Content revision data
◇ ◇ ◇ ◇ ◇ ◇ ◇

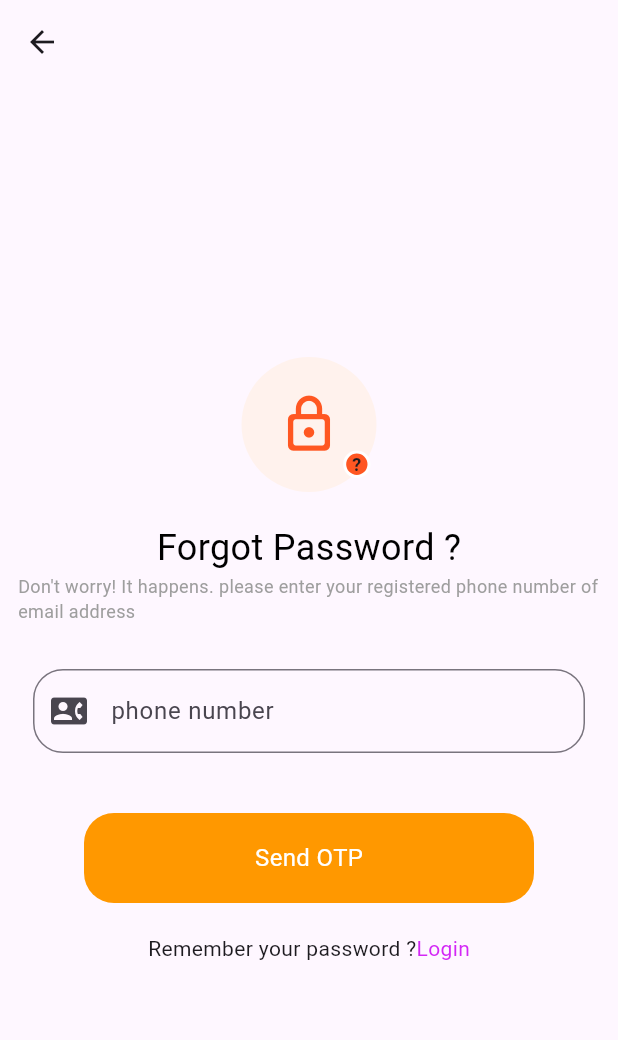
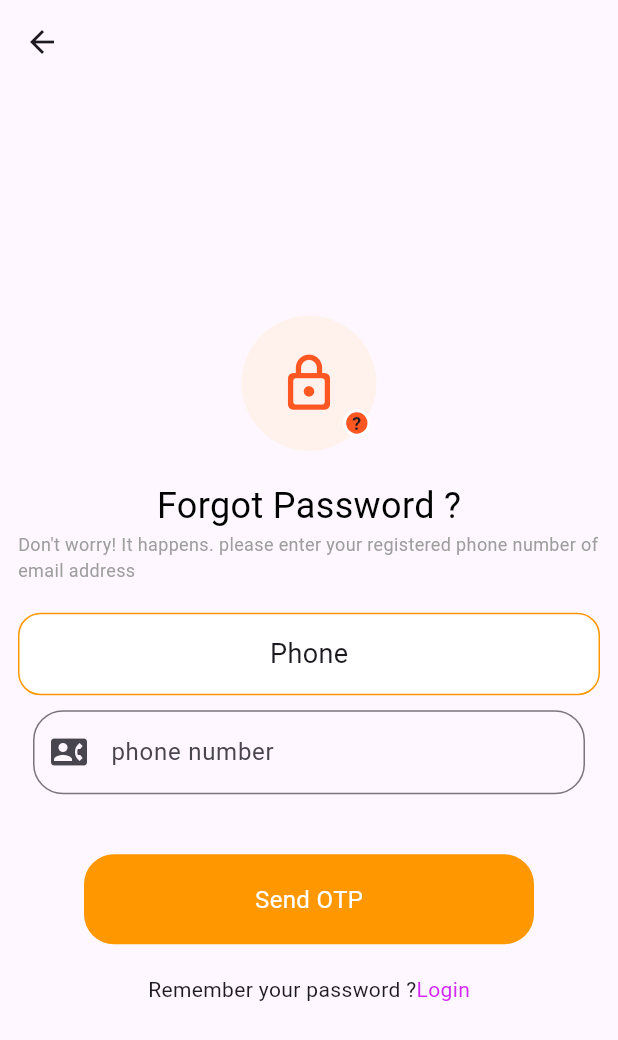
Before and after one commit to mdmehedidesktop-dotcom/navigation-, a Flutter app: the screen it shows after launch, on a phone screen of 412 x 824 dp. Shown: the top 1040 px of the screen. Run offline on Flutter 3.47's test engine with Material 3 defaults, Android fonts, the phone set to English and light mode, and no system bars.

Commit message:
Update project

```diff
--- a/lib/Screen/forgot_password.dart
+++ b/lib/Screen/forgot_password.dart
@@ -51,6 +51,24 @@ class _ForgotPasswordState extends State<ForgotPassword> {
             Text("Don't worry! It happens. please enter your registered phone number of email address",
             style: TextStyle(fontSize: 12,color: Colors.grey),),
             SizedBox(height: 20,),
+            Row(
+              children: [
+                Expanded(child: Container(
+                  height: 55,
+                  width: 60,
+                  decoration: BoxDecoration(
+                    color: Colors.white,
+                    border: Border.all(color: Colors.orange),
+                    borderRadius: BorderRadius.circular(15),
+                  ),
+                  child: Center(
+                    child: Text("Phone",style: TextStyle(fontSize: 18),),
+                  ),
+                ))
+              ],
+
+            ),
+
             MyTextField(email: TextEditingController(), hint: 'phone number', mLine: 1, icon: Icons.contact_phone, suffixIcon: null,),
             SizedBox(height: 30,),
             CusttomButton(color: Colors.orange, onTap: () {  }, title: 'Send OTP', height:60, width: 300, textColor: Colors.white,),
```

◇ ◇ ◇ ◇ ◇ ◇ ◇

== What is expected ==
Could the entries above be written out word for word, pictures excluded?

== Finished task ==
Before and after one commit to mdmehedidesktop-dotcom/navigation-, a Flutter app: the screen it shows after launch, on a phone screen of 412 x 824 dp. Shown: the top 1040 px of the screen. Run offline on Flutter 3.47's test engine with Material 3 defaults, Android fonts, the phone set to English and light mode, and no system bars.

Commit message:
Update project

```diff
--- a/lib/Screen/forgot_password.dart
+++ b/lib/Screen/forgot_password.dart
@@ -51,6 +51,24 @@ class _ForgotPasswordState extends State<ForgotPassword> {
             Text("Don't worry! It happens. please enter your registered phone number of email address",
             style: TextStyle(fontSize: 12,color: Colors.grey),),
             SizedBox(height: 20,),
+            Row(
+              children: [
+                Expanded(child: Container(
+                  height: 55,
+                  width: 60,
+                  decoration: BoxDecoration(
+                    color: Colors.white,
+                    border: Border.all(color: Colors.orange),
+                    borderRadius: BorderRadius.circular(15),
+                  ),
+                  child: Center(
+                    child: Text("Phone",style: TextStyle(fontSize: 18),),
+                  ),
+                ))
+              ],
+
+            ),
+
             MyTextField(email: TextEditingController(), hint: 'phone number', mLine: 1, icon: Icons.contact_phone, suffixIcon: null,),
             SizedBox(height: 30,),
             CusttomButton(color: Colors.orange, onTap: () {  }, title: 'Send OTP', height:60, width: 300, textColor: Colors.white,),
```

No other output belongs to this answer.